    As he grew older, getting him to try new foods became a little easier. He eats a lot better now, but he still isn’t a great eater. He never eats fruits or veggies because he didn’t eat them as a kid. Right now, I try to get him to try them, and he will take a bite, but he doesn’t like them. The one thing he will refuse to try, even at his age, is soup. I love to make soup in the winter, but he will not try it. I have tried bribing him, and he still won’t try it.

    Eating is such a chore for him at this point in his life. I love to cook, and I love food. I love to try different recipes. However, he doesn’t like to sit down and eat. It is just a pain for him. He picks at his food and takes little nibbles so it can take him a long time to eat.

    As you can imagine he is very skinny and we are always concerned about him gaining weight. I always have to ensure he gets enough calories daily to gain weight or at least not lose any. As I continue to work with him on his eating, I will try to share recipes he will eat. He does enjoy chicken, so if anyone has any ideas on recipes he might enjoy, I would love to hear about new recipes!

  • Tactile Defensiveness

    Helping a Child with Tactile Defensiveness Overcome Eating Challenges

    Tactile defensiveness can pose significant challenges for children when it comes to eating. Sensory sensitivities can make mealtimes overwhelming and stressful. However, with patience, understanding, and a strategic approach, parents and caregivers can help their children overcome tactile defensiveness and develop a healthier relationship with food.

    Understanding Tactile Defensiveness

    Tactile defensiveness, or tactile hypersensitivity, is a condition where individuals experience an overreaction to certain tactile stimuli. For children with tactile defensiveness, the textures, temperatures, and physical sensations associated with food can trigger aversive responses, making eating a daunting task. It is important to remember that each child’s experience is unique, and their aversions may vary.

    Create a Calm and Supportive Environment

    Creating a calm and supportive environment during mealtimes is crucial for helping a child with tactile defensiveness. Reduce distractions, such as loud noises or bright lights, that may heighten their sensory overload. Establish a predictable routine and provide clear expectations. Encourage positive associations with food by incorporating enjoyable activities or storytelling into mealtimes.

    Gradual Exposure to New Foods

    Introducing new foods gradually is key to helping a child with tactile defensiveness expand their palate. Start with small portions of unfamiliar foods and pair them with preferred items. Please encourage them to gradually explore the new food with their senses, allowing them to touch, smell, and interact with it without pressure to eat. Celebrate any progress made, regardless of how small it may seem.

    Food Texture Modifications

    Food textures can be particularly challenging for children with tactile defensiveness. Modifying the textures of certain foods can help make them more manageable. Pureeing or blending foods to create smoother textures or offering crunchy alternatives like vegetable sticks instead of raw fruits can provide more tolerable options for children with tactile sensitivities.

    Consulting with Occupational Therapists

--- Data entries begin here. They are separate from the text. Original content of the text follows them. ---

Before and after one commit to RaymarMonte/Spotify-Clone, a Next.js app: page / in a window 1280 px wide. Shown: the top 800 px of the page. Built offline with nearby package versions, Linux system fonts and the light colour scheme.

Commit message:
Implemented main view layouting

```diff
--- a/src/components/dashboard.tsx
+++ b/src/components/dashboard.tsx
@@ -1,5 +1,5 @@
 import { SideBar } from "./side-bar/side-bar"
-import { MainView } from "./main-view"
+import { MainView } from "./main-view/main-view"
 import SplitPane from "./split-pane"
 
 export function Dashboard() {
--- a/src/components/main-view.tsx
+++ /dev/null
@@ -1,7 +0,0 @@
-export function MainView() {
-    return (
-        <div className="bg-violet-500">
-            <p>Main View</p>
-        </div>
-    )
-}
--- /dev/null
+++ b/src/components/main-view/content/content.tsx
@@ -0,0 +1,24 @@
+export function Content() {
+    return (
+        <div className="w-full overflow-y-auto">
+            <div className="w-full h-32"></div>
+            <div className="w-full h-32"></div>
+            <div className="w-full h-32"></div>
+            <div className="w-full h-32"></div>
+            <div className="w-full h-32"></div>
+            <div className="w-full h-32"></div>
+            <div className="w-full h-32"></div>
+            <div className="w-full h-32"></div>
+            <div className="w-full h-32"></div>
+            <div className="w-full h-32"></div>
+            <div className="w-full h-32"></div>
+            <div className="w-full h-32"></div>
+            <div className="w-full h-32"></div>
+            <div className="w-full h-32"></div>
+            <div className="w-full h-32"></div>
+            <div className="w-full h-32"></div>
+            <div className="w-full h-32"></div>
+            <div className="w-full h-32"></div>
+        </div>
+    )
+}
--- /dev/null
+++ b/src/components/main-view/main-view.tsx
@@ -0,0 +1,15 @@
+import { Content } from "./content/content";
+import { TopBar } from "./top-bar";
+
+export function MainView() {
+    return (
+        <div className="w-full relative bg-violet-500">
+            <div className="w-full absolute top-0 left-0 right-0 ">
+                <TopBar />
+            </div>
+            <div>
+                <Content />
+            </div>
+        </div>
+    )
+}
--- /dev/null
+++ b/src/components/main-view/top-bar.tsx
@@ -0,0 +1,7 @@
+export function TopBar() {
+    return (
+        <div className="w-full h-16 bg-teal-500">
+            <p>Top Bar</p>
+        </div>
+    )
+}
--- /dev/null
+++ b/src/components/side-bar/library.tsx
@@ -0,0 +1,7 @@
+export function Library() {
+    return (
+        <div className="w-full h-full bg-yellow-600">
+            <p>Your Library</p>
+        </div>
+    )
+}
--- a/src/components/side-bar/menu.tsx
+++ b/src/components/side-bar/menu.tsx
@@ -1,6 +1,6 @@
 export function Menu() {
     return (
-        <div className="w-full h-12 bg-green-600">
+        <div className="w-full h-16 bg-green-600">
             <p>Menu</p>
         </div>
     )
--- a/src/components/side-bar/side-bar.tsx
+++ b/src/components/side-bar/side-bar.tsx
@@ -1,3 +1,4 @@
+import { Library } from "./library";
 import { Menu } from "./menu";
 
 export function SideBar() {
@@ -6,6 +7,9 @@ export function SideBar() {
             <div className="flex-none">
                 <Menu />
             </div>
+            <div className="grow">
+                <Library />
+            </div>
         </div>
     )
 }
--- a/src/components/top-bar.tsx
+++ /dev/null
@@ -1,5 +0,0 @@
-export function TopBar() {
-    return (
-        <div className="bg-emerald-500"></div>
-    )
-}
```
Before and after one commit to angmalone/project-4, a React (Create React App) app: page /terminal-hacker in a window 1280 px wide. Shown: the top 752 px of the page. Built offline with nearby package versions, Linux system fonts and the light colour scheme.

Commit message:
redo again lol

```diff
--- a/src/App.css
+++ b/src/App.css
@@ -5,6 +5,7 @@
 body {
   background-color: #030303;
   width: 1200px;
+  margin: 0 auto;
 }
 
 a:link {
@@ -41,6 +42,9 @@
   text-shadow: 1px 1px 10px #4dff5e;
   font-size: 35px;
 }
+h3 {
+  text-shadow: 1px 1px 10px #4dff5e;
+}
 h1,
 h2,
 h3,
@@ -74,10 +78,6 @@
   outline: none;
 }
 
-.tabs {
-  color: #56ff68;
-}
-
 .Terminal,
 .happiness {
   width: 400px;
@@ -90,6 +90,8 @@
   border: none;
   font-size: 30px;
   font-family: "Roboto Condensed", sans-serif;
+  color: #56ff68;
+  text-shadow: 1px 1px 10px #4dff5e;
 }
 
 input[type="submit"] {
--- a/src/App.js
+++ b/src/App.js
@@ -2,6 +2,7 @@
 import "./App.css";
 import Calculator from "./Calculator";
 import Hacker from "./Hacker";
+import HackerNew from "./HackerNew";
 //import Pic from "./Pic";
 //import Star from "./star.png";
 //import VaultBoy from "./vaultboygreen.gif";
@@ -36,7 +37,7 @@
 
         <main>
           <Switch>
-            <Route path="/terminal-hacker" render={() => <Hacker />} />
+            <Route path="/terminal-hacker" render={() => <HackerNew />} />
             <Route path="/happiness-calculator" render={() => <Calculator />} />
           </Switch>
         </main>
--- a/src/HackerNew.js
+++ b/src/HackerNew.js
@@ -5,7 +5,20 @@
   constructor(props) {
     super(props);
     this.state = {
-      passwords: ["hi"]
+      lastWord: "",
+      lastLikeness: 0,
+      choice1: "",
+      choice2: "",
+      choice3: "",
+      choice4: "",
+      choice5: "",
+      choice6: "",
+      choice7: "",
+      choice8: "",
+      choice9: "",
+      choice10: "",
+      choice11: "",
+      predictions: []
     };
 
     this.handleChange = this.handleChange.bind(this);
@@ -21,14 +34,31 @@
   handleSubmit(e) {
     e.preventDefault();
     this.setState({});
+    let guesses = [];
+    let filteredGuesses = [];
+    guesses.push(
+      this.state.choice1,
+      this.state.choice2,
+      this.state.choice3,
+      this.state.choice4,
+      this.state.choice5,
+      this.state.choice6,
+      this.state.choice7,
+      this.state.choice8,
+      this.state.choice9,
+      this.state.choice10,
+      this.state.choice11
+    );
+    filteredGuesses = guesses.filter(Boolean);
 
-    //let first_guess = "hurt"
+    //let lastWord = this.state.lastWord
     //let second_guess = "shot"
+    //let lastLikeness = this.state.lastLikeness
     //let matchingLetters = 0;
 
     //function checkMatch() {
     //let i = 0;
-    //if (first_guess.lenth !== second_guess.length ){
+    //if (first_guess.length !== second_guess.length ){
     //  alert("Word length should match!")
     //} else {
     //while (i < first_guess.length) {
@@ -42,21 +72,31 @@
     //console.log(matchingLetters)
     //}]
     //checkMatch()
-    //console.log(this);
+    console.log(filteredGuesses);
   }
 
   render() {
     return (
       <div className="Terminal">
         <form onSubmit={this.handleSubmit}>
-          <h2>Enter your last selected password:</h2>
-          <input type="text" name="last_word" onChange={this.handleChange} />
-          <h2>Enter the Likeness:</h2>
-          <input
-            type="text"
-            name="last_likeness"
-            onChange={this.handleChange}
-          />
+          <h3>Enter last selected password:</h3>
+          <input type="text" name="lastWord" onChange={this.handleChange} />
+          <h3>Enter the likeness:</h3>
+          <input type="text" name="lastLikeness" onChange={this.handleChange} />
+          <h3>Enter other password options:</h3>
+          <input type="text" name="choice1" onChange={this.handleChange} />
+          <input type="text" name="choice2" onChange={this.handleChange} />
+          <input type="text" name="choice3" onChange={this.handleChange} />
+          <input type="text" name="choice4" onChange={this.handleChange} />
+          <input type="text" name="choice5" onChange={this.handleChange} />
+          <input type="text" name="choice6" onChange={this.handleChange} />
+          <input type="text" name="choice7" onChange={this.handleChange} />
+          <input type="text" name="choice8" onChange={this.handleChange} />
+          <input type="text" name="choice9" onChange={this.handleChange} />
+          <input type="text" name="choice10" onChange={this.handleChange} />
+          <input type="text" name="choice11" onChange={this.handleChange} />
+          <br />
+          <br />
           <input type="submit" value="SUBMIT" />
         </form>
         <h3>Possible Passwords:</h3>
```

    Occupational therapists specializing in sensory processing can provide valuable guidance and strategies tailored to your child’s needs. They can offer techniques to desensitize their tactile sensitivity over time and suggest activities to improve sensory integration. Collaborating with these professionals can significantly enhance your child’s progress and overall well-being.

    Helping a child with tactile defensiveness overcome eating challenges requires patience, understanding, and a supportive approach. By creating a calm environment, gradually introducing new foods, and seeking professional assistance, parents can empower their children to develop healthier relationships with food.